- Input -
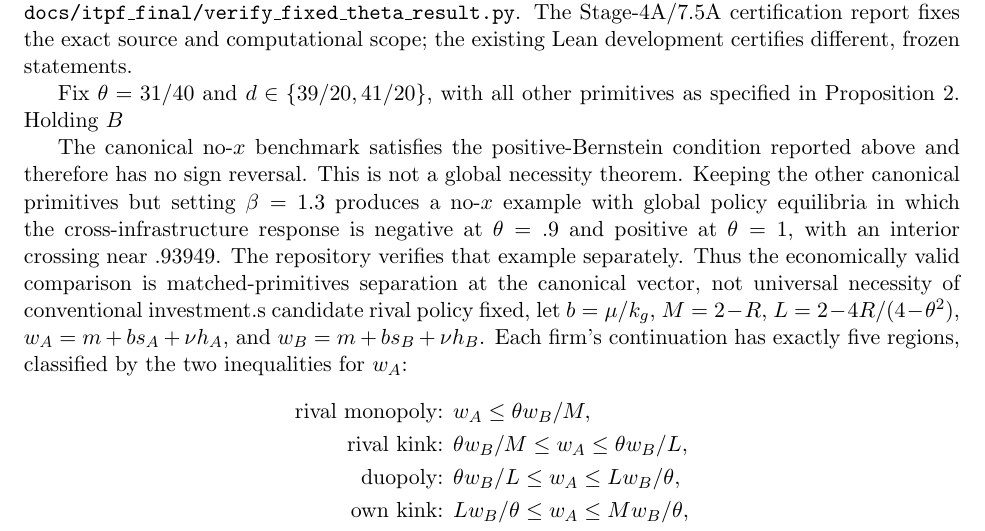
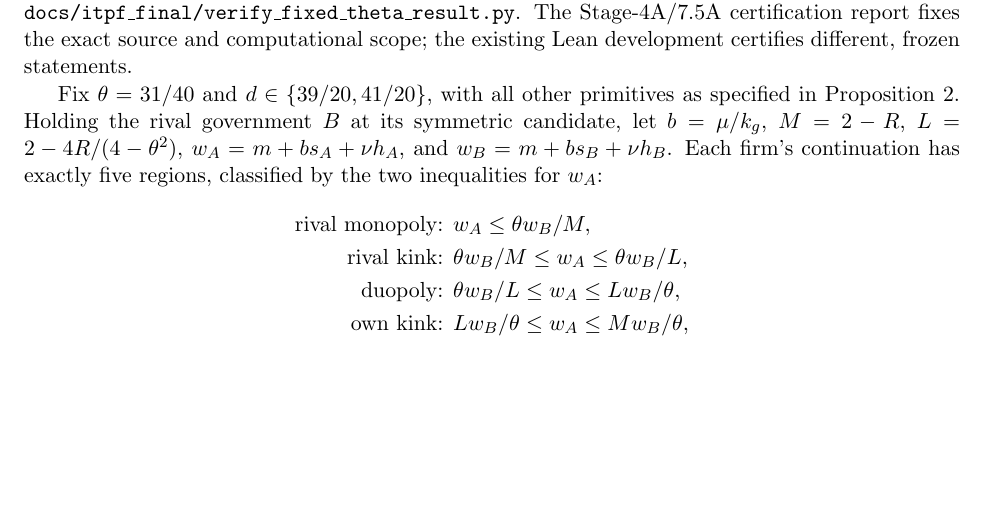
Before and after one commit to ryotamatsuki/strategic-local-green-policy-competition, a LaTeX paper (main.tex, which reads sections/global_equilibrium_appendix.tex): part of page 29 of 31, cut so that both start at the same text, the shorter picture padded with empty space. Compiled offline with pdfLaTeX.

Commit message:
Repair appendix text splice causing unterminated math and remove duplicated no-x paragraph

```diff
--- a/sections/global_equilibrium_appendix.tex
+++ b/sections/global_equilibrium_appendix.tex
@@ -58,9 +58,7 @@ Moreover, the determinants of both the symmetric and antisymmetric blocks of the
 
 This subsection proves the additional two-point claim in Proposition~\ref{prop:fixed-theta-target}. It does \emph{not} extend the canonical-$d=2$ theorem to the entire $d^*(\theta)$ curve. The source-independent rational comparator and its regression tests are \texttt{docs/itpf\_final/exact\_policy\_slice.py} and \texttt{docs/itpf\_final/verify\_fixed\_theta\_result.py}. The Stage-4A/7.5A certification report fixes the exact source and computational scope; the existing Lean development certifies different, frozen statements.
 
-Fix $\theta=31/40$ and $d\in\{39/20,41/20\}$, with all other primitives as specified in Proposition~\ref{prop:fixed-theta-target}. Holding $B
-
-The canonical no-$x$ benchmark satisfies the positive-Bernstein condition reported above and therefore has no sign reversal. This is not a global necessity theorem. Keeping the other canonical primitives but setting $\beta=1.3$ produces a no-$x$ example with global policy equilibria in which the cross-infrastructure response is negative at $\theta=.9$ and positive at $\theta=1$, with an interior crossing near $.93949$. The repository verifies that example separately. Thus the economically valid comparison is matched-primitives separation at the canonical vector, not universal necessity of conventional investment.s candidate rival policy fixed, let $b=\mu/k_g$, $M=2-R$, $L=2-4R/(4-\theta^2)$, $w_A=m+bs_A+\nu h_A$, and $w_B=m+bs_B+\nu h_B$. Each firm's continuation has exactly five regions, classified by the two inequalities for $w_A$:
+Fix $\theta=31/40$ and $d\in\{39/20,41/20\}$, with all other primitives as specified in Proposition~\ref{prop:fixed-theta-target}. Holding the rival government $B$ at its symmetric candidate, let $b=\mu/k_g$, $M=2-R$, $L=2-4R/(4-\theta^2)$, $w_A=m+bs_A+\nu h_A$, and $w_B=m+bs_B+\nu h_B$. Each firm's continuation has exactly five regions, classified by the two inequalities for $w_A$:
 \begin{align*}
 \text{rival monopoly: }&w_A\leq\theta w_B/M,\\
 \text{rival kink: }&\theta w_B/M\leq w_A\leq\theta w_B/L,\\
```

- Exercise -
Send back every record exactly as it stands, except the pictures.

- Response -
Before and after one commit to ryotamatsuki/strategic-local-green-policy-competition, a LaTeX paper (main.tex, which reads sections/global_equilibrium_appendix.tex): part of page 29 of 31, cut so that both start at the same text, the shorter picture padded with empty space. Compiled offline with pdfLaTeX.

Commit message:
Repair appendix text splice causing unterminated math and remove duplicated no-x paragraph

```diff
--- a/sections/global_equilibrium_appendix.tex
+++ b/sections/global_equilibrium_appendix.tex
@@ -58,9 +58,7 @@ Moreover, the determinants of both the symmetric and antisymmetric blocks of the
 
 This subsection proves the additional two-point claim in Proposition~\ref{prop:fixed-theta-target}. It does \emph{not} extend the canonical-$d=2$ theorem to the entire $d^*(\theta)$ curve. The source-independent rational comparator and its regression tests are \texttt{docs/itpf\_final/exact\_policy\_slice.py} and \texttt{docs/itpf\_final/verify\_fixed\_theta\_result.py}. The Stage-4A/7.5A certification report fixes the exact source and computational scope; the existing Lean development certifies different, frozen statements.
 
-Fix $\theta=31/40$ and $d\in\{39/20,41/20\}$, with all other primitives as specified in Proposition~\ref{prop:fixed-theta-target}. Holding $B
-
-The canonical no-$x$ benchmark satisfies the positive-Bernstein condition reported above and therefore has no sign reversal. This is not a global necessity theorem. Keeping the other canonical primitives but setting $\beta=1.3$ produces a no-$x$ example with global policy equilibria in which the cross-infrastructure response is negative at $\theta=.9$ and positive at $\theta=1$, with an interior crossing near $.93949$. The repository verifies that example separately. Thus the economically valid comparison is matched-primitives separation at the canonical vector, not universal necessity of conventional investment.s candidate rival policy fixed, let $b=\mu/k_g$, $M=2-R$, $L=2-4R/(4-\theta^2)$, $w_A=m+bs_A+\nu h_A$, and $w_B=m+bs_B+\nu h_B$. Each firm's continuation has exactly five regions, classified by the two inequalities for $w_A$:
+Fix $\theta=31/40$ and $d\in\{39/20,41/20\}$, with all other primitives as specified in Proposition~\ref{prop:fixed-theta-target}. Holding the rival government $B$ at its symmetric candidate, let $b=\mu/k_g$, $M=2-R$, $L=2-4R/(4-\theta^2)$, $w_A=m+bs_A+\nu h_A$, and $w_B=m+bs_B+\nu h_B$. Each firm's continuation has exactly five regions, classified by the two inequalities for $w_A$:
 \begin{align*}
 \text{rival monopoly: }&w_A\leq\theta w_B/M,\\
 \text{rival kink: }&\theta w_B/M\leq w_A\leq\theta w_B/L,\\
```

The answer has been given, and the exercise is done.